## Stream: new members

### Topic: Power series Inclusion Function

#### Coleton Kotch (Mar 19 2023 at 02:38):

Hello, I am relatively new to lean and could use some help. Currently I am trying to write prove that the (incl_fun) function defined, mapping a power series in a set of variables to a power series in variables corresponding to the disjoint union of the first set with another set in the natural way, gives a morphism of rings.

import tactic
import ring_theory.ideal.quotient
import ring_theory.power_series.basic

noncomputable theory
open_locale classical
open_locale big_operators

variables (σ τ R : Type*) [comm_ring R]

namespace mv_power_series

open finset

variables {σ τ R}

def incl_fun : mv_power_series σ R → mv_power_series (σ ⊕ τ) R :=
show ((σ →₀ ℕ) → R) → ((σ ⊕ τ →₀ ℕ) → R), from λ f m,
let n := finsupp.sum_finsupp_equiv_prod_finsupp m in
if n.2 = 0 then f n.1 else 0

def incl : mv_power_series σ R →+* mv_power_series (σ ⊕ τ) R :=
{ to_fun := incl_fun,
map_one' :=  begin
ext n,
unfold incl_fun,
rw coeff_one,
simp,
split_ifs,
end,
map_mul' := sorry,
map_zero' := begin
ext,
unfold incl_fun,
simp,
refl,
end,


Above is what I have so far. Below is the tactic state after the split_ifs tactic in map_one'.

σ: Type u_1
τ: Type u_2
R: Type u_4
_inst_1: comm_ring R
n: σ ⊕ τ →₀ ℕ
h: n = 0
⊢ ⇑(coeff R n) (λ (m : σ ⊕ τ →₀ ℕ), ite (finsupp.comap_domain sum.inr m _ = 0) (1 (finsupp.comap_domain sum.inl m _)) 0) = 1

σ: Type u_1
τ: Type u_2
R: Type u_4
_inst_1: comm_ring R
n: σ ⊕ τ →₀ ℕ
h: ¬n = 0
⊢ ⇑(coeff R n) (λ (m : σ ⊕ τ →₀ ℕ), ite (finsupp.comap_domain sum.inr m _ = 0) (1 (finsupp.comap_domain sum.inl m _)) 0) = 0

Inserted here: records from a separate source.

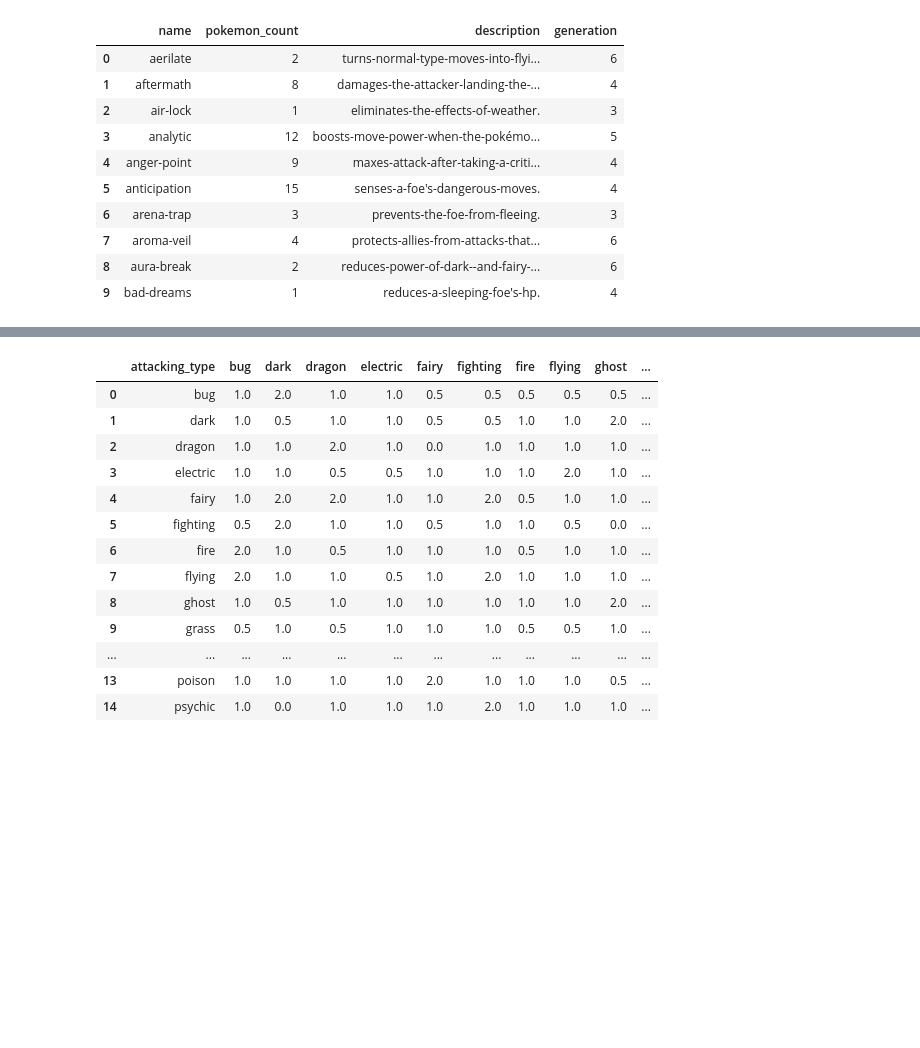
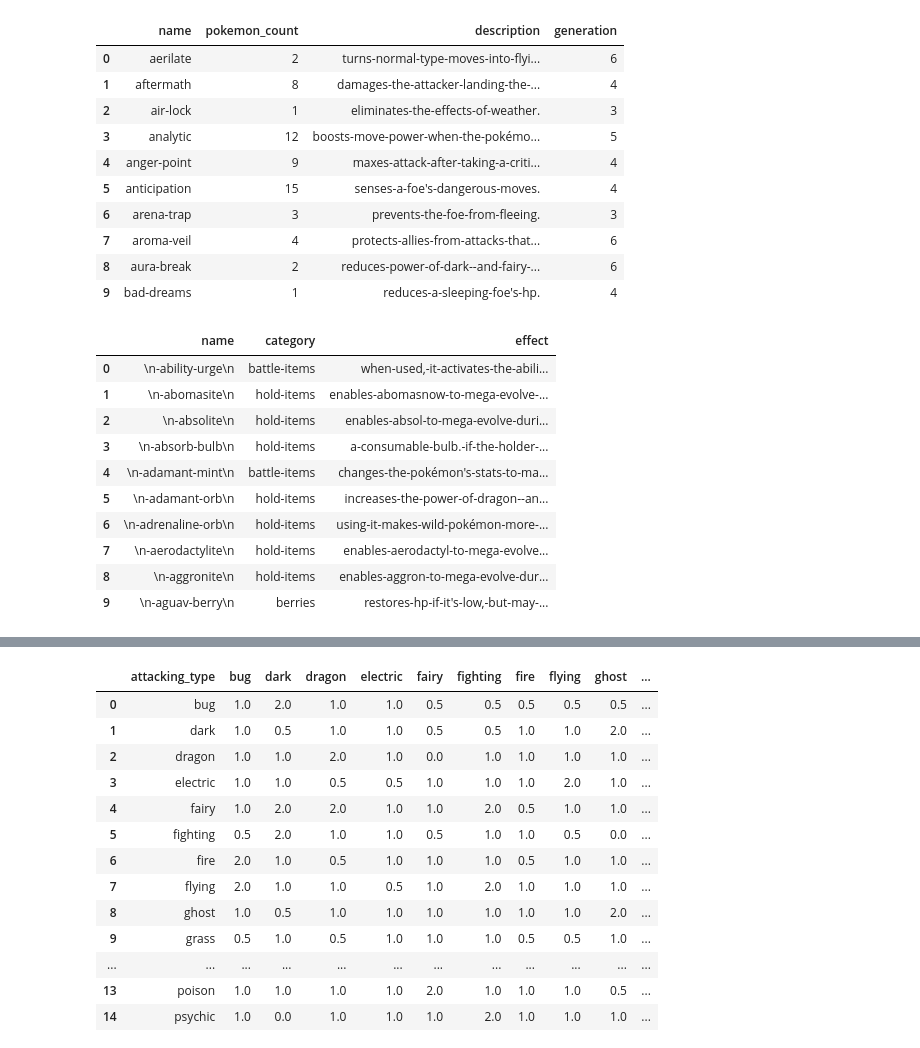
Before and after one commit to icookfood/poke-viz-2019, a Jupyter notebook: jjubilee.githubprojects.pokemonviz DRAFT.ipynb, the cells around one changed output, grey strips where cells are left out. Saved outputs shown, nothing was run; the diff lists cells and outputs as text; code cells hidden in the pictures; blank space fills up the shorter version.

```diff
--- a/jjubilee.githubprojects.pokemonviz DRAFT.ipynb
+++ b/jjubilee.githubprojects.pokemonviz DRAFT.ipynb
@@ -236 +235,35 @@ poke_name_list = df_pokemon['name'].to_list()
+# %%
+if NEW_CSV_FLAG:
+    response = requests.get('https://pokemondb.net/item/all')
+    soup = bs(response.text, 'html.parser')
+    tab = soup.find("tbody")
+    tab_rows = tab.find_all('tr')
+    item_cols = ['name', 'category', 'effect']
+    df_items = pd.DataFrame(columns = item_cols)
+    for i in range(1, len(tab_rows)):
+        tab_entries = tab_rows[i].find_all('td')
+        # We do this to match the format of the abilities
+        row = [t.text.lower().replace(' ','-') for t in tab_entries]
+        new_item = pd.Series(row, index = item_cols)
+        df_items = df_items.append(new_item, ignore_index = True)
+    df_items.to_csv('items_list.csv')
+else:
+
+    # Don't scrape from HTML
+    df_items = pd.read_csv('items_list.csv')
+    df_items = df_items.loc[:, ~df_items.columns.str.contains('^Unnamed')]
+
+df_items.head(10)
+# %% [output]
+|  | name | category | effect |
+| 0 | \n-ability-urge\n | battle-items | when-used,-it-activates-the-abili... |
+| 1 | \n-abomasite\n | hold-items | enables-abomasnow-to-mega-evolve-... |
+| 2 | \n-absolite\n | hold-items | enables-absol-to-mega-evolve-duri... |
+| 3 | \n-absorb-bulb\n | hold-items | a-consumable-bulb.-if-the-holder-... |
+| 4 | \n-adamant-mint\n | battle-items | changes-the-pokémon's-stats-to-ma... |
+| 5 | \n-adamant-orb\n | hold-items | increases-the-power-of-dragon--an... |
+| 6 | \n-adrenaline-orb\n | hold-items | using-it-makes-wild-pokémon-more-... |
+| 7 | \n-aerodactylite\n | hold-items | enables-aerodactyl-to-mega-evolve... |
+| 8 | \n-aggronite\n | hold-items | enables-aggron-to-mega-evolve-dur... |
+| 9 | \n-aguav-berry\n | berries | restores-hp-if-it's-low,-but-may-... |
 # %%
```
Also changed, not shown: parts of 13 cells of this notebook, 1 other file.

It seems as though the way to proceed would be to "evaluate" the lambda at our n and then split_ifs again to deal with all possibilities, however, I have not been able to figure out how I should go about doing this.

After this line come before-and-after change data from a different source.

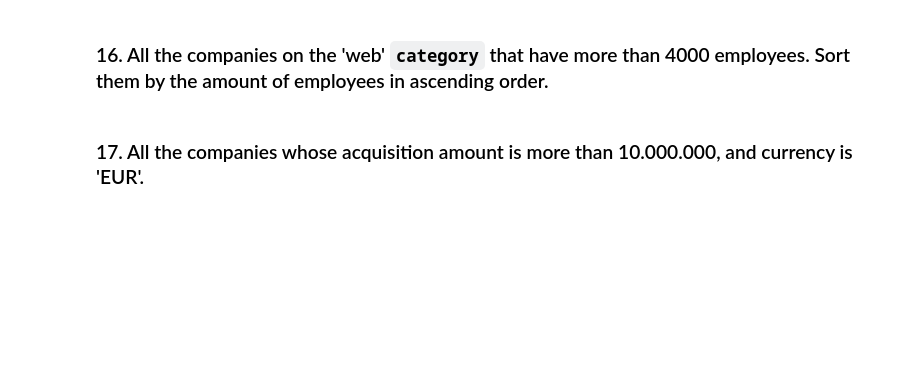
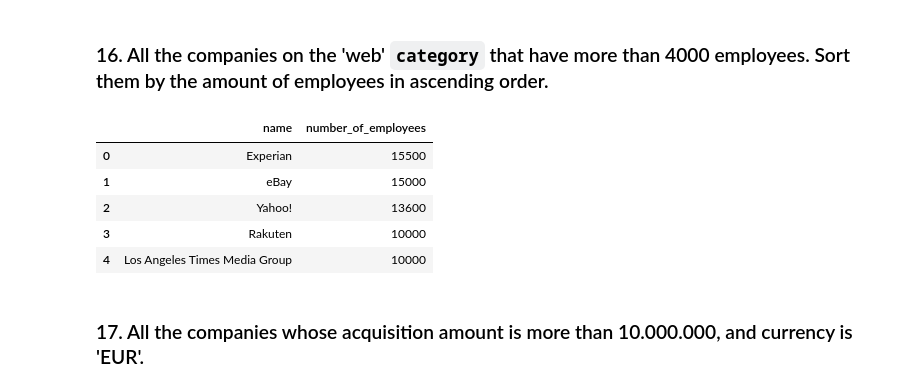
Before and after one commit to Ironhack-Data-Madrid-Mayo-2022/3.4-lab-mongo, a Jupyter notebook: your_code/main.ipynb, the cells around one changed output. Drawn from its saved outputs; the diff is of its cells as text; code cells hidden in the pictures; blank space fills up the shorter version.

```diff
--- a/your_code/main.ipynb
+++ b/your_code/main.ipynb
@@ -227,2 +236,15 @@ df14.head()
+# %%
+# Your Code
+ejer16=collection.find({'$and':[{'category_code': 'web'}, {'number_of_employees':{'$gte': 4000}}]}, {'_id': False, 'name':True, 'number_of_employees':1}).sort('number_of_employees', -1)
+
+df16=pd.DataFrame(ejer16)
+df16.head()
+# %% [output]
+|  | name | number_of_employees |
+| 0 | Experian | 15500 |
+| 1 | eBay | 15000 |
+| 2 | Yahoo! | 13600 |
+| 3 | Rakuten | 10000 |
+| 4 | Los Angeles Times Media Group | 10000 |
 # %% [markdown]
 ### 17. All the companies whose acquisition amount is more than 10.000.000, and currency is 'EUR'.
```
Also changed, not shown: parts of 10 cells of this notebook.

#### Yakov Pechersky (Mar 19 2023 at 03:05):

Am I correct that your definition would be the same as mv_polynomial.eval₂_hom mv_polynomial.C or.inl?

#### Coleton Kotch (Mar 19 2023 at 03:53):

I believe that my definition would be the same as that yes, other than for power series of course and using sum.inl instead of or.inl.

#### Yakov Pechersky (Mar 19 2023 at 03:55):

Ah, yes, I meant sum.inl

#### Kevin Buzzard (Mar 19 2023 at 09:37):

So you could prove it by using extensionality to verify that your map is the same as the ring homomorphism which already exists, and then deducing that your map is also a ring homomorphism :-)

#### Kevin Buzzard (Mar 19 2023 at 09:39):

These internal definitions of things like polynomial multiplication are very delicate. If you're doing this as a learning exercise then you've certainly jumped in at the deep end and you might want to look at how things like eval2hom are constructed. If you're doing it because you need it for something else then just breathe a sigh of relief because it's done already. Even single variable polynomials are quite messy when dealing with multiplication.

#### Coleton Kotch (Mar 19 2023 at 20:00):

My goal is to use it in defining formal group laws so I don't need to do everything from scratch. However, though I do now know how to get the morphism for polynomials thanks to Yakov Pechersky's help, I don't see how to construct the analogous morphism for power series.

#### Kevin Buzzard (Mar 19 2023 at 20:18):

The power series API might be less complete than the polynomial API -- probably power series have had less love than polynomials. So what's the set-up: a power series ring in finitely many variables over a commutative base ring? My feeling is that the correct way to set this up is to first show that power series rings are uniform space completions of polynomial rings and then use the polynomial API and argue by continuity to develop the corresponding power series API. The first step (although it would be worth checking to see nobody did it already) would be to put the uniform space structure on a polynomial ring coming from the ideal generated by the coefficients and prove that the inclusion to the power series ring identifies the power series ring with the completion (at least in the case of finitely many variables; I'd have to think a little more to be sure it worked in the case of infinite variables)

Last updated: Dec 20 2023 at 11:08 UTC